tony-doyleActors from every genre of stage and screen show come together in the chapel at Terenure College in Dublin on February 4, 2000 for the funeral of Irish television and film actor Tony Doyle.

Doyle is born on January 16, 1942 in Ballyfarnon, County Roscommon. He attends Belcamp College, Dublin as a boarder before going on to University College Dublin, which he does not finish.

Doyle first comes to prominence playing a liberal Catholic priest, Father Sheehy, in RTÉ‘s iconic rural drama The Riordans. He appears in such popular shows as Coronation Street, Between the Lines, 1990, Children of the North and Ballykissangel. He wins an Irish Film and Television Academy award for best leading performance for his role in the 1998 miniseries Amongst Women. He also appears in the first Minder episode, “Gunfight at the OK Laundrette,” playing a drunken Irishman.

Doyle’s most famous film role is as the head of the Special Air Service (SAS), Colonel Hadley, in the 1982 British film Who Dares Wins. His other film roles include appearances in Ulysses (1967), Quackser Fortune Has a Cousin in the Bronx (1970), Loophole (1981), Eat the Peach (1986), Secret Friends (1991), Damage (1992), Circle of Friends (1995), and as Tom French in I Went Down (1997).

Tony Doyle collapses at his home and is taken to St. Thomas’ Hospital in Lambeth, London, England where he dies around 2:00 AM on January 28, 2000.

Brian Quigley, Doyle’s Ballykissangel character, is written out of the show after Doyle’s death in the first episode of the final series where Quigley fakes his own suicide and flees to Brazil.

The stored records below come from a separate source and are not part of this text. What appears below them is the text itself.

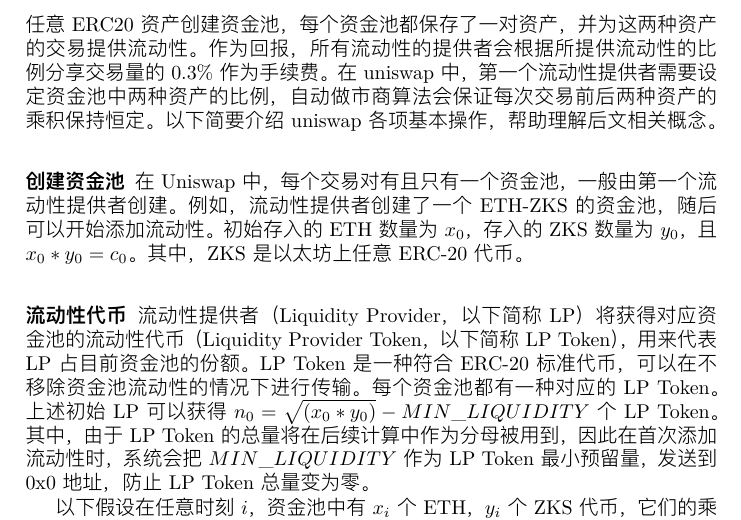
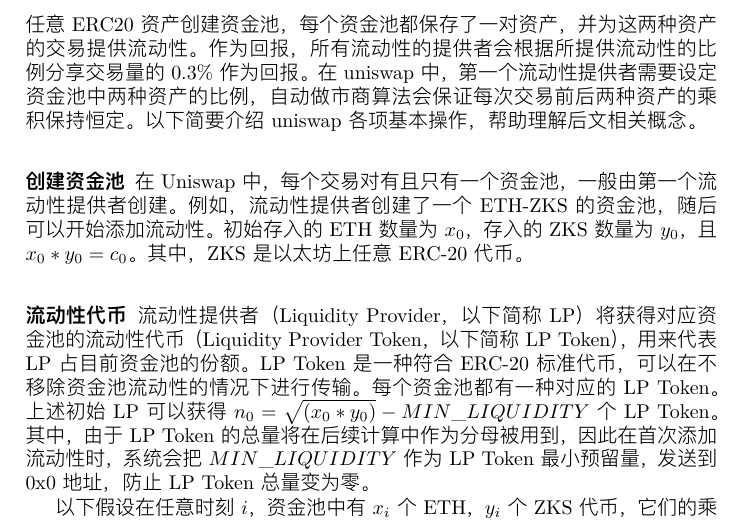
Before and after one commit to l2labs/zkspace-whitepaper, a LaTeX paper (zkswap_cn.tex): part of page 2 of 14, cut so that both start at the same text. The pictures show the PDF file zkswap_cn.pdf that the author committed with the source.

Commit message:
update whitepaper

```diff
--- a/zkswap_cn.tex
+++ b/zkswap_cn.tex
@@ -49,7 +49,7 @@
 \section{技术基础}
 
 \subsection{Uniswap v1 版本}
-Uniswap\cite{uniswapv1} 是一套基于“固定乘积”自动化做市商机制的去中心化交易协议，由一系列部署在以太坊上的智能合约组成。用户可以通过提供一定比例的 ETH 和任意 ERC20 资产创建资金池，每个资金池都保存了一对资产，并为这两种资产的交易提供流动性。作为回报，所有流动性的提供者会根据所提供流动性的比例分享交易量的 0.3\% 作为手续费。在 uniswap 中，第一个流动性提供者需要设定资金池中两种资产的比例，自动做市商算法会保证每次交易前后两种资产的乘积保持恒定。以下简要介绍 uniswap 各项基本操作，帮助理解后文相关概念。
+Uniswap\cite{uniswapv1} 是一套基于“固定乘积”自动化做市商机制的去中心化交易协议，由一系列部署在以太坊上的智能合约组成。用户可以通过提供一定比例的 ETH 和任意 ERC20 资产创建资金池，每个资金池都保存了一对资产，并为这两种资产的交易提供流动性。作为回报，所有流动性的提供者会根据所提供流动性的比例分享交易量的 0.3\% 作为回报。在 uniswap 中，第一个流动性提供者需要设定资金池中两种资产的比例，自动做市商算法会保证每次交易前后两种资产的乘积保持恒定。以下简要介绍 uniswap 各项基本操作，帮助理解后文相关概念。
 
 \subsubsection{创建资金池}
 
```
Also changed, not shown: zkswap_cn.pdf.
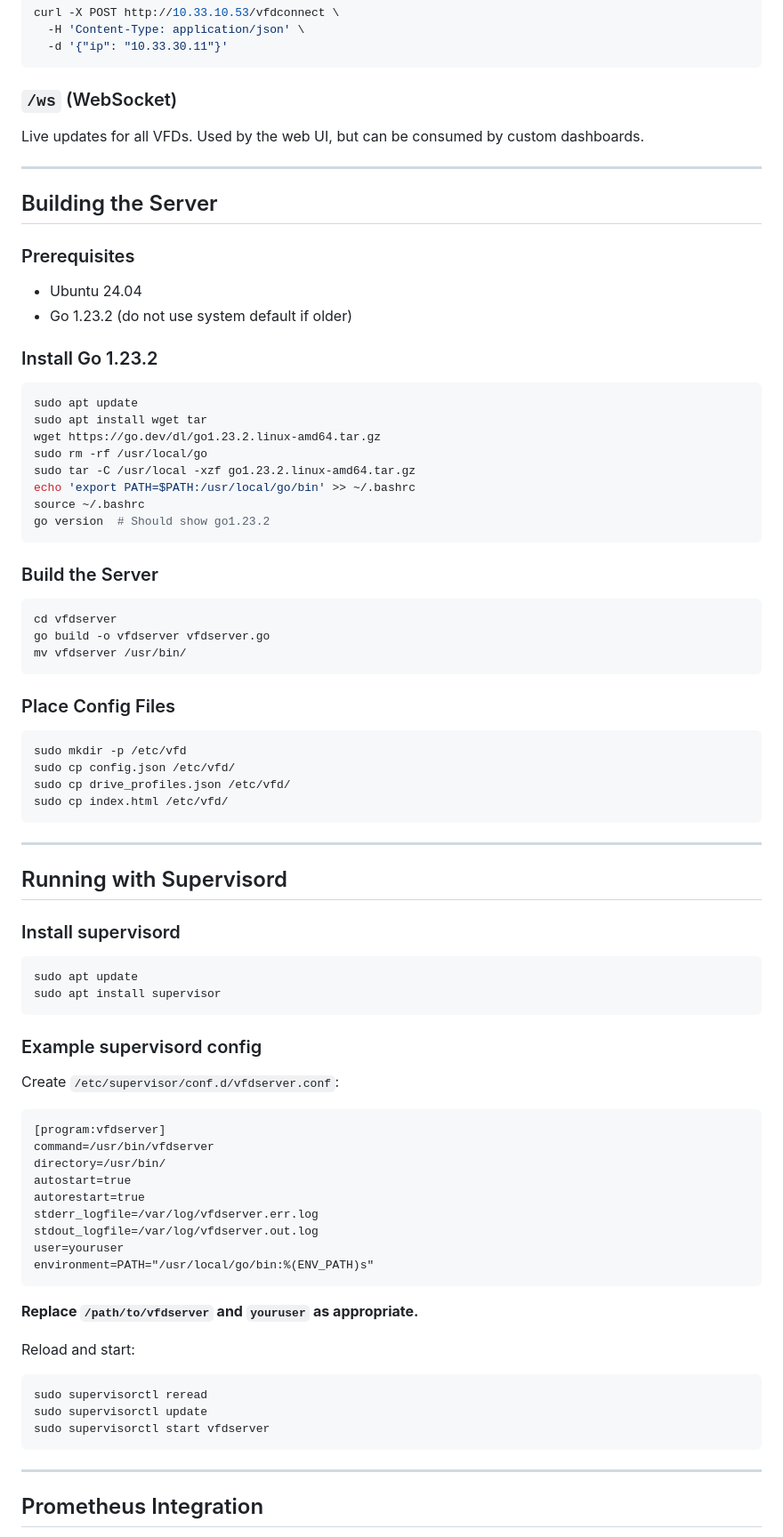
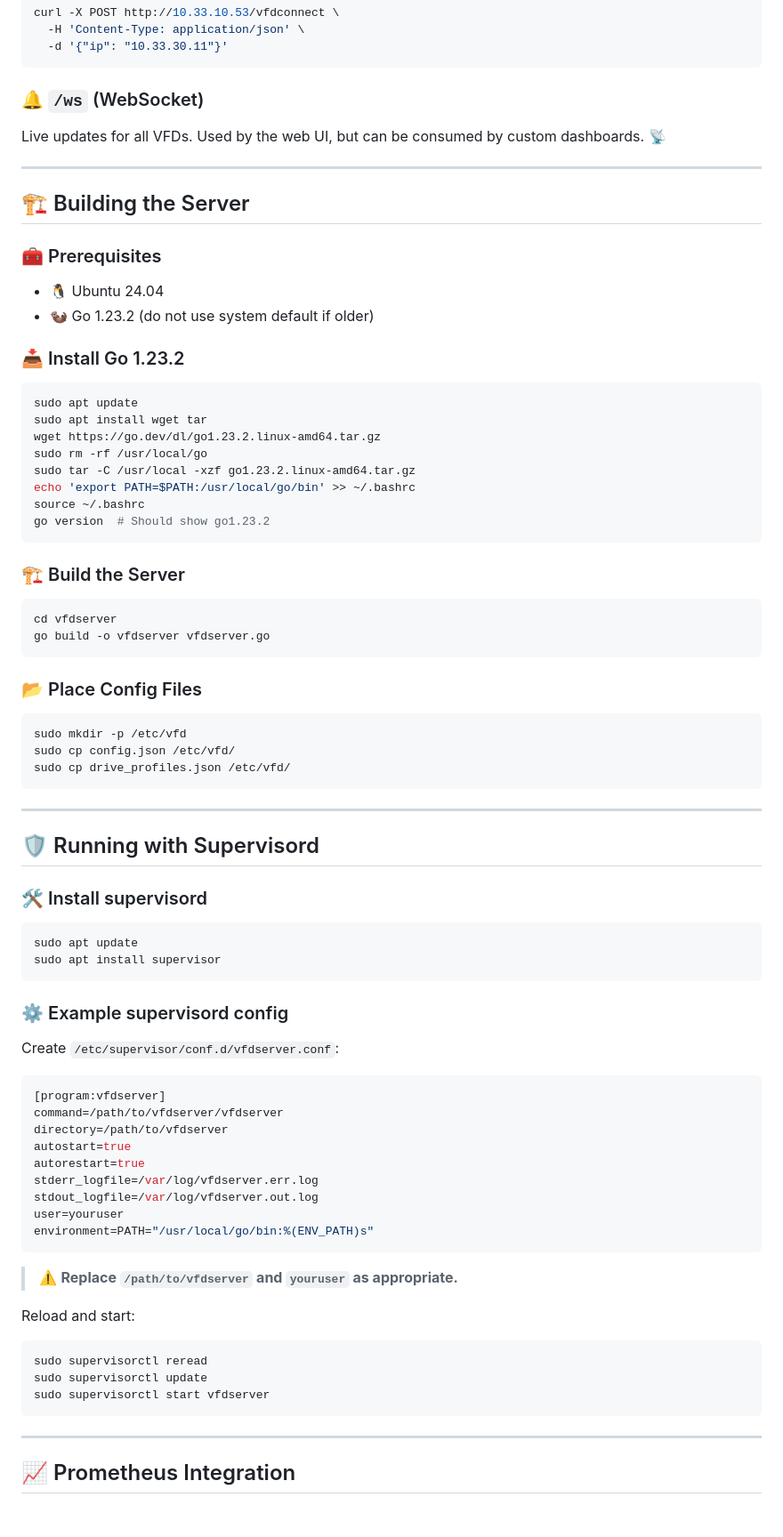
Before and after one commit to bitlewis/vfdserver, a Markdown page: README.md, the part around one of its changes. Shown at 89% size. Drawn GitHub-style; blank space fills up the shorter version.

````diff
--- a/README.md
+++ b/README.md
@@ -245,20 +229,20 @@ curl -X POST http://10.33.10.53/vfdconnect \
   -d '{"ip": "10.33.30.11"}'
 ```
 
-### `/ws` (WebSocket)
+### 🔔 `/ws` (WebSocket)
 
-Live updates for all VFDs. Used by the web UI, but can be consumed by custom dashboards.
+Live updates for all VFDs. Used by the web UI, but can be consumed by custom dashboards. 📡
 
 ---
 
-## Building the Server
+## 🏗️ Building the Server
 
-### Prerequisites
+### 🧰 Prerequisites
 
-- Ubuntu 24.04
-- Go 1.23.2 (do not use system default if older)
+- 🐧 Ubuntu 24.04
+- 🦦 Go 1.23.2 (do not use system default if older)
 
-### Install Go 1.23.2
+### 📥 Install Go 1.23.2
 
 ```bash
 sudo apt update
@@ -271,42 +255,40 @@ source ~/.bashrc
 go version  # Should show go1.23.2
 ```
 
-### Build the Server
+### 🏗️ Build the Server
 
 ```bash
 cd vfdserver
 go build -o vfdserver vfdserver.go
-mv vfdserver /usr/bin/
 ```
 
-### Place Config Files
+### 📂 Place Config Files
 
 ```bash
 sudo mkdir -p /etc/vfd
 sudo cp config.json /etc/vfd/
 sudo cp drive_profiles.json /etc/vfd/
-sudo cp index.html /etc/vfd/
 ```
 
 ---
 
-## Running with Supervisord
+## 🛡️ Running with Supervisord
 
-### Install supervisord
+### 🛠️ Install supervisord
 
 ```bash
 sudo apt update
 sudo apt install supervisor
 ```
 
-### Example supervisord config
+### ⚙️ Example supervisord config
 
 Create `/etc/supervisor/conf.d/vfdserver.conf`:
 
-```
+```ini
 [program:vfdserver]
-command=/usr/bin/vfdserver
-directory=/usr/bin/
+command=/path/to/vfdserver/vfdserver
+directory=/path/to/vfdserver
 autostart=true
 autorestart=true
 stderr_logfile=/var/log/vfdserver.err.log
@@ -315,7 +297,7 @@ user=youruser
 environment=PATH="/usr/local/go/bin:%(ENV_PATH)s"
 ```
 
-**Replace `/path/to/vfdserver` and `youruser` as appropriate.**
+> ⚠️ **Replace `/path/to/vfdserver` and `youruser` as appropriate.**
 
 Reload and start:
 
@@ -327,5 +309,5 @@ sudo supervisorctl start vfdserver
 
 ---
 
-## Prometheus Integration
+## 📈 Prometheus Integration
 
````
Also changed, not shown: other parts of README.md (+108 -121 lines).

The Tony Doyle Bursary for New Writing is launched by the BBC following his death. Judges include his friend and Ballykissangel co-star Lorcan Cranitch. Cranitch subsequently stars in the BBC detective series McCready and Daughter, which had been written with Doyle in mind.